Pity the diligent researchers who went up against the Big Medical News of the week. Their papers might not have gotten as much attention as studies about PTSD (quick administration of morphine after a traumatic event might preempt the condition) or the nation's weight (Americans have finally grown weary of the term "obesity epidemic" and started cutting back), but they caught our eye. So we're sharing...- Rather than curse your lack of self-control -- too many chips, cigarettes or drinks, too few morning jogs, salads or normal portions -- maybe you should just get new friends. That's our conclusion anyway. What University of Georgia researchers found was that people with good self-control enhance our ability to practice the same. Similarly, the excess-prone can erode our self-control. Simply thinking about the respective types was enough to have an effect on behavior.
On second thought, maybe you should keep your fun friends and just think about your dour acquaintances when you're out having a good time. Here's the news release -- plus the abstract
from the series of studies, published in the Personality and Social Psychology Bulletin (this abstract's really only useful if you want to purchase a copy of the research).
- Table saws are a menace to fingers and thumbs -- and they're no less of a threat today than they were 18 years ago.
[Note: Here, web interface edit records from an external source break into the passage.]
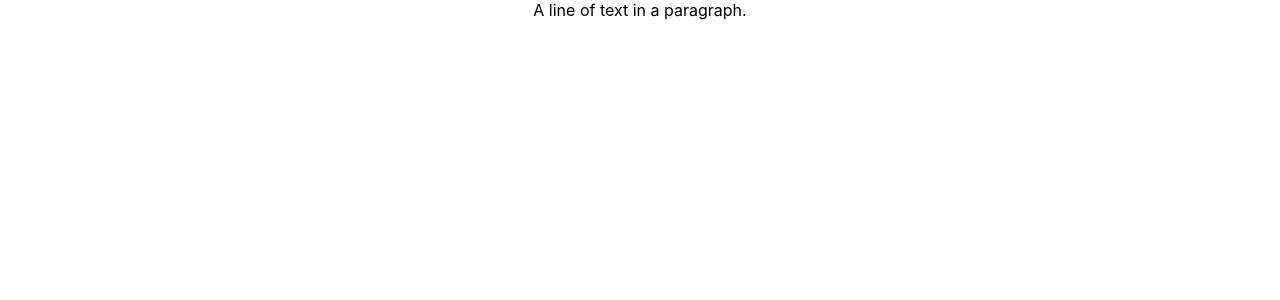
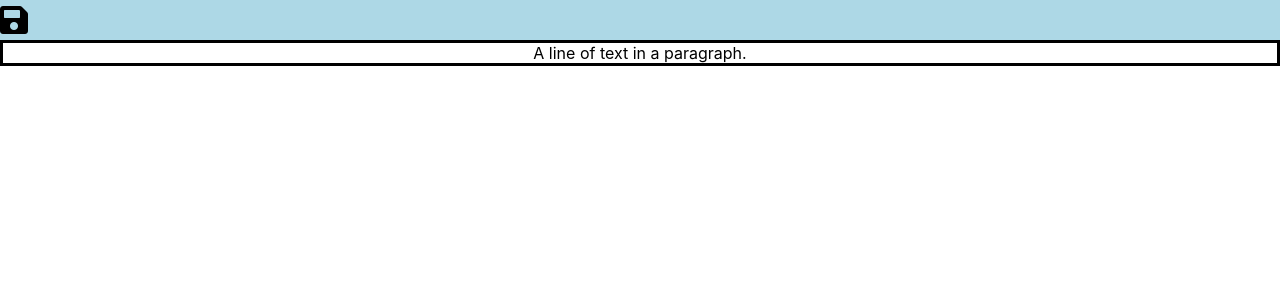
Before and after one commit to chrissayon/GitBlog, a React (Create React App) app: page /Editor in a window 1280 px wide. Shown: the top 300 px of the page. Built offline with nearby package versions, Linux system fonts and the light colour scheme; the HTML template or start-up script is replaced by a standard one.

Commit message:
main: text editor toolbar draft

```diff
--- /dev/null
+++ b/src/components/Editor/TextEditor.css
@@ -0,0 +1,3 @@
+.editor__wrapper {
+  border-style: solid;
+}
--- a/src/components/Editor/TextEditor.jsx
+++ b/src/components/Editor/TextEditor.jsx
@@ -14,6 +14,8 @@ import { withHistory } from 'slate-history';
 
 import { renderElementNoCallback, renderLeafNoCallback } from './EditorComponents';
 import EditorUtilities from './EditorUtilities';
+import './TextEditor.css';
+import Toolbar from './Toolbar';
 
 const TextEditor = () => {
   const [value, setValue] = useState([
@@ -34,7 +36,9 @@ const TextEditor = () => {
       value={value}
       onChange={(newValue) => setValue(newValue)}
     >
+      <Toolbar />
       <Editable
+        className="editor__wrapper"
         renderElement={renderElement}
         renderLeaf={renderLeaf}
         onKeyDown={(event) => {
--- /dev/null
+++ b/src/components/Editor/Toolbar.css
@@ -0,0 +1,11 @@
+.toolbar {
+  display: flex;
+  height: 40px;
+  background-color: lightblue;
+  align-items: center;
+  justify-items: center;
+}
+
+.fa-save {
+  cursor: pointer;
+}
--- /dev/null
+++ b/src/components/Editor/Toolbar.jsx
@@ -0,0 +1,9 @@
+import './Toolbar.css';
+
+const Toolbar = () => (
+  <div className="toolbar">
+    <i className="fas fa-save fa-2x" />
+  </div>
+);
+
+export default Toolbar;
--- a/src/components/Navbar/MenuItems.jsx
+++ b/src/components/Navbar/MenuItems.jsx
@@ -10,7 +10,7 @@ const MenuItems = [
     cName: 'nav-links',
   },
   {
-    title: 'Contact Us',
+    title: 'Menu',
     url: '#',
     cName: 'nav-links',
   },
```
Their nonoccupational (often translated as "amateur") use resulted in about 565,670 emergency room visits from 1990 through 2007, an average of about 31,000 a year. The total number of injuries rose 27%, but the rate of injuries, based on population, was pretty much the same.
Most injuries were, unsurprisingly, to the fingers and thumbs, and men accounted for 97% of the injuries. So say researchers from the Center for Injury Research and Policy at Nationwide Children’s Hospital in Columbus, Ohio. Here's the abstract, published online in the Journal of Trauma, and the news release.
- Ah, young love. It rarely spares a thought for HPV infection. But it should -- 56% of young adults in a new sexual relationship have human papillomavirus; 44% have a type that can lead to cancer. New relationships are when HPV transmission is most likely.
Here's the abstract in the journal Sexually Transmitted Diseases, another one in Epidemiology and the news release from McGill University. Also of note: The name of the study is the HITCH Cohort. And condoms were found more likely to protect men than women.
-- Tami Dennis
Photo: How many you eat could depend on your companions. Choose wisely.
Credit: Los Angeles Times